The financial crisis derailed the plan and construction stalled. The Russian side had to renegotiate with the Japanese and the new plan slashed the cost by a third and allowed the Japanese to buy a full 25% stake in Ammoniy.
Under the new deal, Sojitsu is believed to be the most likely Japanese shareholder of the Tatarstan company, thus opening for itself and other Japanese businesses broader opportunities in the Russian and CIS markets.
Second largest, 40% more efficient
A regional Gazprom subsidiary will cover 100% of Ammoniy’s need for natural gas, the project planners said. The immediate market for the future plant’s mineral fertilizers and methanol will reportedly be regional agricultural companies and Nizhnekamskneftekhim, a local chemical rubber maker.
Expert Online believes that the deal will eliminate Tatarstan’s dependence on chemical supplies from other regions. Tatarstan has been buying ammonia from the neighboring Samara region and has also been importing carbamide from overseas companies.
When running at full throttle, the new plant is expected to become Russia’s second largest producer of raw material for mineral fertilizers after Samara’s Togliattiazot.
Togliattiazot may still make more products but the Tatarstan government claims the new Mendeleevsk facility “…will be 40% more efficient…” .
Can old dogs be taught new tricks?
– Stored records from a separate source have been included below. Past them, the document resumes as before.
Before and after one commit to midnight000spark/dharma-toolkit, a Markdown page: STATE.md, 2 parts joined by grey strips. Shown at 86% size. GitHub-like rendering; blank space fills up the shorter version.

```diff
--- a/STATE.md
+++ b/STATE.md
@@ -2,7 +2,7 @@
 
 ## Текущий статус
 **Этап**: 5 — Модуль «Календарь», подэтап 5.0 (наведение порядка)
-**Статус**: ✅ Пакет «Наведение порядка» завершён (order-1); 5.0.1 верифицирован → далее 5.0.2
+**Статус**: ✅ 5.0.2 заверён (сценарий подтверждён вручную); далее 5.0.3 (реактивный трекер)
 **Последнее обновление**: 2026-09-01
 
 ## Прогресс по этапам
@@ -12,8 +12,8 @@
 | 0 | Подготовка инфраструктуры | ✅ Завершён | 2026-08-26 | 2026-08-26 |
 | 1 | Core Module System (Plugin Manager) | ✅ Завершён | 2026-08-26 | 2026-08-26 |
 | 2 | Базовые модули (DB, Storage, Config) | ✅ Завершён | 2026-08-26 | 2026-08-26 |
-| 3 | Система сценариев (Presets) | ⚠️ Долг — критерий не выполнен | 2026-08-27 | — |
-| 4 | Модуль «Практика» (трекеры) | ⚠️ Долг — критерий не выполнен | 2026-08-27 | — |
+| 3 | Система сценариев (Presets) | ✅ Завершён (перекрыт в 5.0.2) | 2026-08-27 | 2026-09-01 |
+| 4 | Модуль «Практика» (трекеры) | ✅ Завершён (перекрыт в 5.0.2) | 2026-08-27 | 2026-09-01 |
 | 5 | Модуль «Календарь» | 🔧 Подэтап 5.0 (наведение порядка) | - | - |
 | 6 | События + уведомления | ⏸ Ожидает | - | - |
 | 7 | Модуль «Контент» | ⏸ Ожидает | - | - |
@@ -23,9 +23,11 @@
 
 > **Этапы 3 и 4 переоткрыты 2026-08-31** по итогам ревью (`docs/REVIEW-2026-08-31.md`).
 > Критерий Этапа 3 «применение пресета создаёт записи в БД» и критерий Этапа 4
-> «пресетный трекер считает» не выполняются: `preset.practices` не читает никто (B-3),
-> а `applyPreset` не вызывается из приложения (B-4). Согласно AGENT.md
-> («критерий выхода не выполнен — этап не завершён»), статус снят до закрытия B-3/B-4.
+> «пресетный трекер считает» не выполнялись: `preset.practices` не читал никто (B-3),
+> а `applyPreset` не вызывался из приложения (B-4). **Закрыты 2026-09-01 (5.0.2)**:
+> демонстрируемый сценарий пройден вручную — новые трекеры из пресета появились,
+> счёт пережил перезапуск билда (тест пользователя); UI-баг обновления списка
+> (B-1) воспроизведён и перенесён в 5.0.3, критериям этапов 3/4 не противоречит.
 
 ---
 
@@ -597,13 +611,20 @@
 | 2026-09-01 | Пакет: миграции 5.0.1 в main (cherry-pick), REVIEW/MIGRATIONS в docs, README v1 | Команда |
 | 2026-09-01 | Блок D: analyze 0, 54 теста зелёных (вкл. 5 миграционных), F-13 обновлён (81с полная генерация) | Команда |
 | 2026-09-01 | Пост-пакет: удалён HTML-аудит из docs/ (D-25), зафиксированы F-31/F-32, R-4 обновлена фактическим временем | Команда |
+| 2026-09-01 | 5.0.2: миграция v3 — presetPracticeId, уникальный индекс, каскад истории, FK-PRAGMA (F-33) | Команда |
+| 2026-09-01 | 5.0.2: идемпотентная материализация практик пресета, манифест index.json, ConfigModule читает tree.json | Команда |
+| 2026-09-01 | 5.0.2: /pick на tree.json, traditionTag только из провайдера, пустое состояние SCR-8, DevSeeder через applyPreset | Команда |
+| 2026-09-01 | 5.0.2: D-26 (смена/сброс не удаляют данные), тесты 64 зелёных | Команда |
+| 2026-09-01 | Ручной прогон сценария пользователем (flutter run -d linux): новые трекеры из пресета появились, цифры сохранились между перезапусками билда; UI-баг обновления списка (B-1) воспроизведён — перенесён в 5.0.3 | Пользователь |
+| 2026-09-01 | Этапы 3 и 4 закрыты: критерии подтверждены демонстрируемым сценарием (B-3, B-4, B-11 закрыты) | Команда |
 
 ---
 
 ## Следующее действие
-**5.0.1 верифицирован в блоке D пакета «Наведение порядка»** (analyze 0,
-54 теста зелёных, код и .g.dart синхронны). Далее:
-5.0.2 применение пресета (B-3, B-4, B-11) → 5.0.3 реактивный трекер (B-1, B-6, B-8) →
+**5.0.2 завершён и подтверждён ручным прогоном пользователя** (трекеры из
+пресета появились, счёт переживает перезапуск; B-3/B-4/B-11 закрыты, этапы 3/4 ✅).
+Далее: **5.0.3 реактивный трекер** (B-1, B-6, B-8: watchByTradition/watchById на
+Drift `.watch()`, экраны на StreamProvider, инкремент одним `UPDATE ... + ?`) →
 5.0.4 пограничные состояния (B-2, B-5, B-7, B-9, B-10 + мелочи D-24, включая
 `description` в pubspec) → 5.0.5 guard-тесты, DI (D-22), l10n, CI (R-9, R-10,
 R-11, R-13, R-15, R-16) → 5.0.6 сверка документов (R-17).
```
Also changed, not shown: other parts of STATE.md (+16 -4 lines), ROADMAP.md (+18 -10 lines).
Analysts differ regarding Russia’s mineral fertilizer market. Some think it has stabilized at 7.4 million tons of nitrogen fertilizers and 3 million tons of phosphatic manure—still below pre-crisis levels—and will hardly move soon; others feel it is ripe for growth and Russian producers should re-invest in new plant and equipment.
Despite the $1bn investment in Mendeleevsk, its greater efficiency and the bullish sentiments of prime investors, fertilizer is a basic commodity product that can be bought from any producer at pretty much the same price. So while Mendeleevsk will be able to do very well in export markets because of its huge production, key local buyers who have been long-standing customers of Togliattiazot and other old guard behemoths in Samara and Perm may not be so easy to sign up.